However my spouse can be ungrateful as well as heroic. Take this morning for instance when he searched forever for his vitamins before finally accosting moi as to their whereabouts.
"Oh, your vitamins. Coss, I've simplified things in the medicine cabinet by putting everything in alphabetical order. So your vitamins will be near the back behind the Ural effervescent sachets and Vermox worm tablets but in front of the Zovirax tube. I reckon I'd make someone an incredible P.A with my organisational skills"

"Yeah, you may as well get paid for what you are good at", Cossack muttered and then made a joke that he laughed at all by himself about me being an expert 'Pain in the Ass".

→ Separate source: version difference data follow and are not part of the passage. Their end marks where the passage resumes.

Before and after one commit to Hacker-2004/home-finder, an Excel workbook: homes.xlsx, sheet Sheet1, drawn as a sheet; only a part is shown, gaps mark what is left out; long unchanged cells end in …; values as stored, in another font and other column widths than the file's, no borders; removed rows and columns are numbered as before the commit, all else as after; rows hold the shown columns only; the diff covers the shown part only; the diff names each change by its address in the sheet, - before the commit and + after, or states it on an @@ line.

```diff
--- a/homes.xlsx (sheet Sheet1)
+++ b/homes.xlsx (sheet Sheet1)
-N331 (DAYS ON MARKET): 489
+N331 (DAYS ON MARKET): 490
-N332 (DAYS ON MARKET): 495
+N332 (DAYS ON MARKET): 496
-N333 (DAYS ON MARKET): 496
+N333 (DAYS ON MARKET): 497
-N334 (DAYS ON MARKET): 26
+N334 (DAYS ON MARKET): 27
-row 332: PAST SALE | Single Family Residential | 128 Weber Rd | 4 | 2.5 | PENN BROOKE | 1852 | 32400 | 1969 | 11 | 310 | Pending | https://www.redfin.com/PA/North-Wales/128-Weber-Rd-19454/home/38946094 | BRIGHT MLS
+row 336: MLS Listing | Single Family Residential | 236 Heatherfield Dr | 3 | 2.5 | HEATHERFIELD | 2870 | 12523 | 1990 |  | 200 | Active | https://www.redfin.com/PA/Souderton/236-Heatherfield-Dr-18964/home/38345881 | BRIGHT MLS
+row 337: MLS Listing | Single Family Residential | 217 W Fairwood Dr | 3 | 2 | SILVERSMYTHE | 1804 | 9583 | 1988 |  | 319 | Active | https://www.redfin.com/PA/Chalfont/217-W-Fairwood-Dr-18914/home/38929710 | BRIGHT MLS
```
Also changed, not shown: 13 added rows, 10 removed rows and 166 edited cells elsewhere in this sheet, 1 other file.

That's when I grabbed him by the ear and escorted him to the sofa.
"When couples have been married as long as us, Coss, they need to bond more so sit down."

His eyes lit up with anticipation of who-knows-what until I snuggle-buggled up to him and started up the first of a whole series of  'The Waltons' I had hired from the library. Believe it or not, Coss had never watched a single episode in his entire life.

No "Goodnaht John-Boy" and "Goodnaht Mary-Ellen"  featured in Cossack's childhood memory-bank. I knew there and then that this serious deprivation was responsible for his corrupted head and he needed urgent re-programming. The Waltons, that large and loving and poor but rich family who resided so blissfully beneath Walton Mountain were exactly what the doctor ordered.

Coss stared at the screen in disbelief at first when a raggedy bunch of kids in denim dungarees ran around the screen but he and I watched three episodes without interruption, I kid you not.

When Elizabeth's sick racoon died he wiped away a tear which I think was genuine or it may have been a result of me twisting his head so hard in order to eyeball him and check whether or not he deserved an 'Emotional Warrant Of Fitness'.

When Grandpa got merry on the Baldwin sisters' "Recipe", Coss laughed his head nearly right off and when Mary-Ellen ran away I noticed a little paternal concern contort his features just as if it were his own daughter chasing a sweet-singing minstrel into the sunset.

Honestly, all the appropriate emotions were forth-coming from my Coss so right now I am recording the miracle in this very Blog and thinking smugly how I personally had transformed him into a man who values all that is wholesome and beautiful..

"Good naht, Coss- Boy!", I called affectionately from around the office door to the sofa.
'Good naht, Bernadette", he replied affectionately from the sofa to the office.

But then I saw him grab the remote and pollute the precious moment with, "Well, raht now I maht just watch me a bit of good ol' violence".

And the living-room was assaulted with a blood-curdling scream with enough decibels to raise the corpse of Grandpa Walton.